ó Kristina Rhodes loves helping families with autistic
children. But she may have to cut back her hours as an
early-intervention therapist because her own autistic son,
Erik, 10, isnít thriving in school.
a familiar situation for Rhodes, who recalls how she couldnít
work at all when her son was younger. "I basically lost
income until he went to kindergarten," she said.
disorder continues to drain her familyís finances. "We
canít buy a house that we necessarily want to be in,"
financial burden of caring for a child with autism was
underscored recently in a study published in JAMA Pediatrics.
The average lifetime cost of supporting someone with autism in
the United States is $ 1.4 million, the study found. For those
with autism and an intellectual disability or cognitive
impairment, the expense rises to $ 2.4 million.
cost is just a number, but itís a big number," said
David Mandell, the studyís principal investigator and
director of the Center for Mental Health Policy and Services
Research at the University of Pennsylvania.
studies community care and services for those with autism,
which affects about one in 68 children in the United States.
People with autism have difficulty with social interaction and
communicating with others and often display repetitive
behavior, such as lining up objects.
study claims to be the most comprehensive assessment of costs
to date. Estimates from the last 10 years were lower but far
less accurate, Mandell said, but he and his colleagues had to
use them as a basis.
arenít data to capture all these costs. We were left
extrapolating from a small number of studies that exist,"
Rhodeses know, the study identified the loss of parental
income as a major contributor to costs. While one parent stays
home from work, medical and therapy costs continue to add up.
very challenging. One parent is often dropping out of the
workplace right when these out-of-pocket expenses are starting
to hit," Mandell said.
Bellamy, CEO of the support group West Philadelphia Parents of

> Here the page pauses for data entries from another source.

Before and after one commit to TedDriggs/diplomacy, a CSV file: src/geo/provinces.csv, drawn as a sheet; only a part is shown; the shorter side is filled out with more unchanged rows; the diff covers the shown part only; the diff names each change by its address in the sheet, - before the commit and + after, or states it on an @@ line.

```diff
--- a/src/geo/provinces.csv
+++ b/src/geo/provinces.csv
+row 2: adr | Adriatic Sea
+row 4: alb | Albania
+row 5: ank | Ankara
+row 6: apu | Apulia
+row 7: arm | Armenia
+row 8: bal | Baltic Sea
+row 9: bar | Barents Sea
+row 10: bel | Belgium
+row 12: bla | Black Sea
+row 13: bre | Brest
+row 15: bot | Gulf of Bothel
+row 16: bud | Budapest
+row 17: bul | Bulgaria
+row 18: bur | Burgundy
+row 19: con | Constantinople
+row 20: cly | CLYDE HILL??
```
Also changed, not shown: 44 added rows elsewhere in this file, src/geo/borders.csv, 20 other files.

Autistic Children, has seen parents undergo these struggles.
know thereís a big gap in the services they need, and they
canít afford them," she said. "Itís a

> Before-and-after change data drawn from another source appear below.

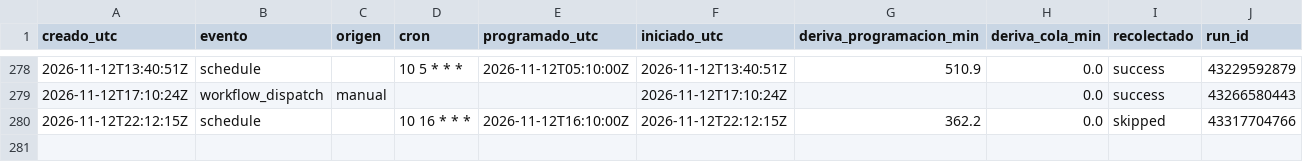
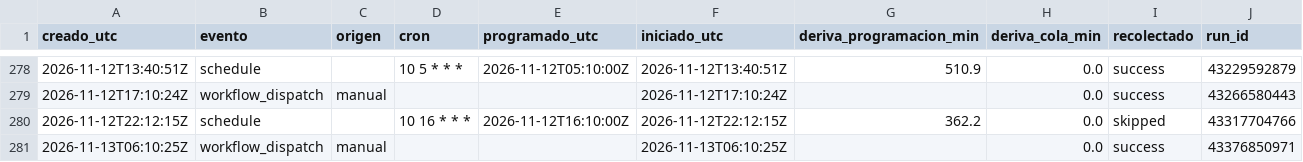
Before and after one commit to malevolisco/adrigasolineras, a CSV file: logs/deriva.csv, drawn as a sheet; only a part is shown, gaps mark what is left out.

```diff
--- a/logs/deriva.csv
+++ b/logs/deriva.csv
@@ -280 +280,2 @@ creado_utc,evento,origen,cron,programado_utc,iniciado_utc,deriva_programacion_mi
 2026-11-12T22:12:15Z,schedule,,"10 16 * * *",2026-11-12T16:10:00Z,2026-11-12T22:12:15Z,362.2,0.0,skipped,43317704766
+2026-11-13T06:10:25Z,workflow_dispatch,manual,"",,2026-11-13T06:10:25Z,,0.0,success,43376850971
```
Also changed, not shown: 2 other files.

son Kareem, 16, has autism, and her group is working to
provide after-school programs and a summer camp for autistic
autistic teenagers enter adulthood, they often have difficulty
finding jobs, leading to their own lost income. Also, costly

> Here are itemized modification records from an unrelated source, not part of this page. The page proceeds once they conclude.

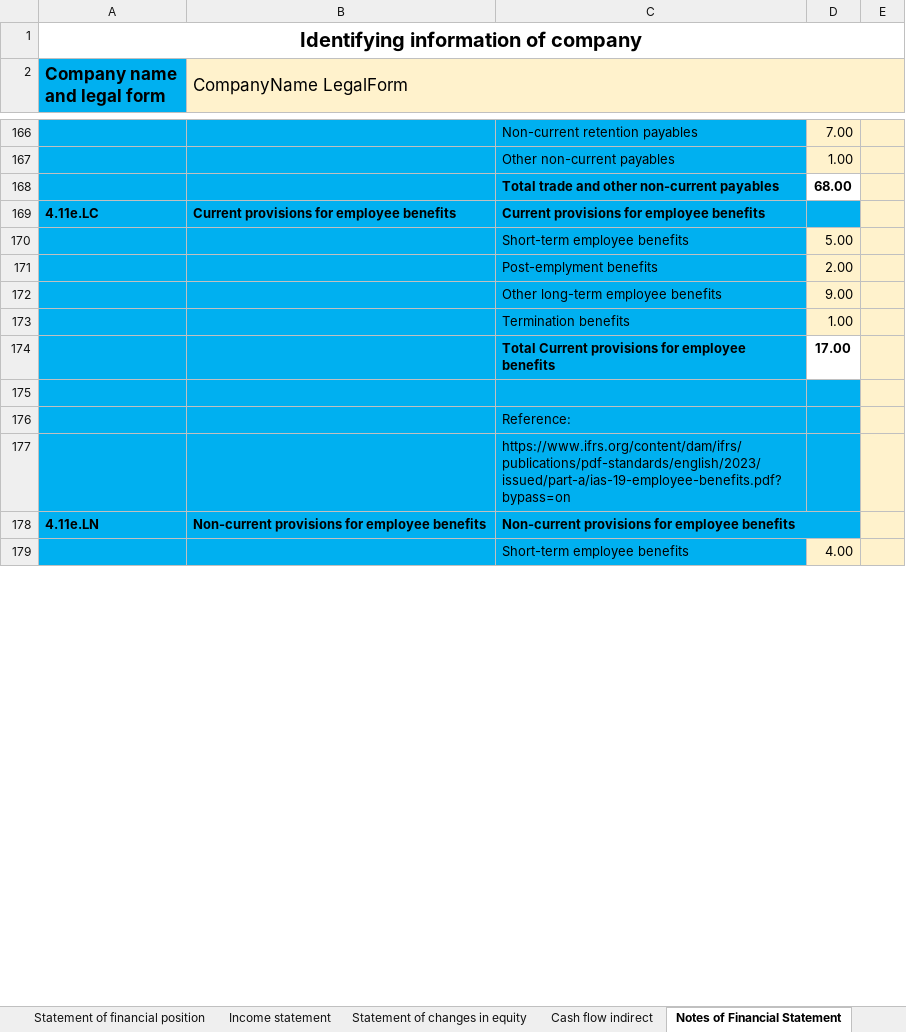
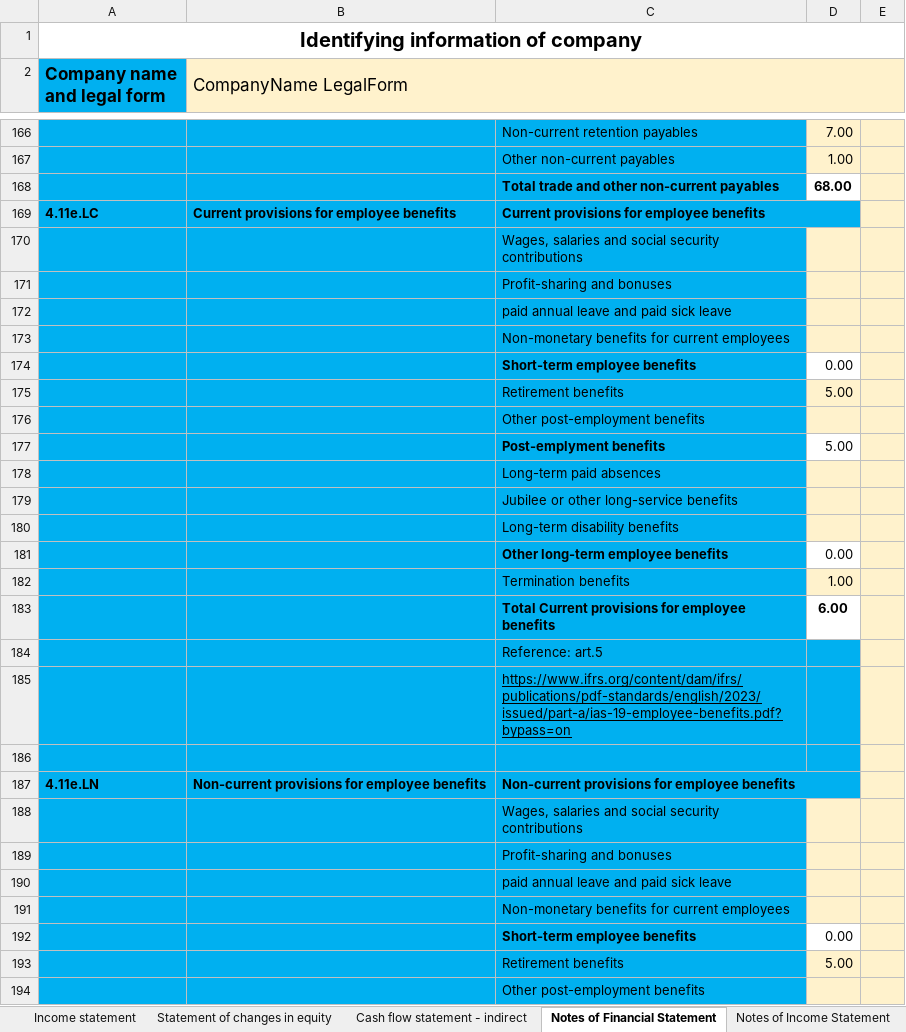
Before and after one commit to BananaAccounting/IFRS, an Excel workbook: ifrs-sme-model.xlsx, sheet Notes of Financial Statement, drawn as a sheet; only a part is shown, gaps mark what is left out; values as stored, in another font and other column widths than the file's, no borders; removed rows and columns are numbered as before the commit, all else as after; the diff covers the shown part only; the diff names each change by its address in the sheet, - before the commit and + after, or states it on an @@ line.

```diff
--- a/ifrs-sme-model.xlsx (sheet Notes of Financial Statement)
+++ b/ifrs-sme-model.xlsx (sheet Notes of Financial Statement)
-sheet tab: Cash flow indirect
+sheet tab: Cash flow statement - indirect
+sheet tab: Notes of Income Statement
+C169:D169 merged
+row 170:  |  | Wages, salaries and social security contributions
+row 171:  |  | Profit-sharing and bonuses
+row 172:  |  | paid annual leave and paid sick leave
+row 173:  |  | Non-monetary benefits for current employees
+row 174:  |  | Short-term employee benefits | 0.00
+row 175:  |  | Retirement benefits | 5.00
+row 176:  |  | Other post-employment benefits
-C177: Short-term employee benefits
+C177: Post-emplyment benefits
-C177 bold: off
+C177 bold: on
-D177 fill: #FFF2CC
+D177 fill: none
-row 171:  |  | Post-emplyment benefits | 2.00
-row 172:  |  | Other long-term employee benefits | 9.00
+row 178:  |  | Long-term paid absences
+row 179:  |  | Jubilee or other long-service benefits
+row 180:  |  | Long-term disability benefits
+row 181:  |  | Other long-term employee benefits | 0.00
-D183: 17.00
+D183: 6.00
+row 184:  |  | Reference: art.5
@@ row 177 moved to row 185: https://www.ifrs.org/content/dam/ifrs/pu… @@
-row 176:  |  | Reference:
-row 179:  |  | Short-term employee benefits | 4.00
+row 188:  |  | Wages, salaries and social security contributions
+row 189:  |  | Profit-sharing and bonuses
+row 190:  |  | paid annual leave and paid sick leave
+row 191:  |  | Non-monetary benefits for current employees
+row 192:  |  | Short-term employee benefits | 0.00
+row 193:  |  | Retirement benefits | 5.00
+row 194:  |  | Other post-employment benefits
```
Also changed, not shown: 5 added rows, 2 removed rows, 1 edited cell and cell formats elsewhere in this sheet, sheet General information, sheet Income statement, sheet Cash flow statement - indirect, other sheet tabs, formulas that keep their value, charts or pictures, 1 other file.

accommodations such as group homes are often recommended for
autistic adults, but may be needed only for the most severe
cases. This generalized approach represents a failure of
society to provide other options, Mandell said.
study, funded by the advocacy group Autism Speaks and the
Steve Shirley Foundation, also compared costs between the U.
S. and the United Kingdom. Total lifespan costs were similar
between the two countries despite differences in health
systems. But the breakdown of costs differed: The U.S. tends
to spend more on medical services while the U.K. invests more
was surprising to see that the costs were so similar between
the countries," Mandell said.
this study will lead to more comprehensive care, including
better after-school programs and workplaces that are more
flexible for parents.
need more efficient and more effective care that is more
consonant with the values of our society," he said.
Rhodes is academically advanced for his age, but he struggles
with anxiety. Being in gym class or sitting in a crowded
cafeteria is challenging. He often misses school because of
the stress, so his mother is looking into other schooling
options, such as a charter school or a Web-based cyber school.
a mind for science and is passionate about oceanography, but
everyday skills, such as opening a plastic bag or tying his
shoes, are difficult. So "weíre trying to find a school
that is the best fit for him," his mother said.
a good insurance plan has kept medical and therapy expenses
from becoming too burdensome, reducing her hours would mean
serious costs for Rhodes. Also, getting access to new
research- based care that Erik needs, such as reflex therapy
and therapeutic listening, can be expensive. Families are
often left figuring out alternative options and sharing ideas.
a community within ourselves," said Bellamy.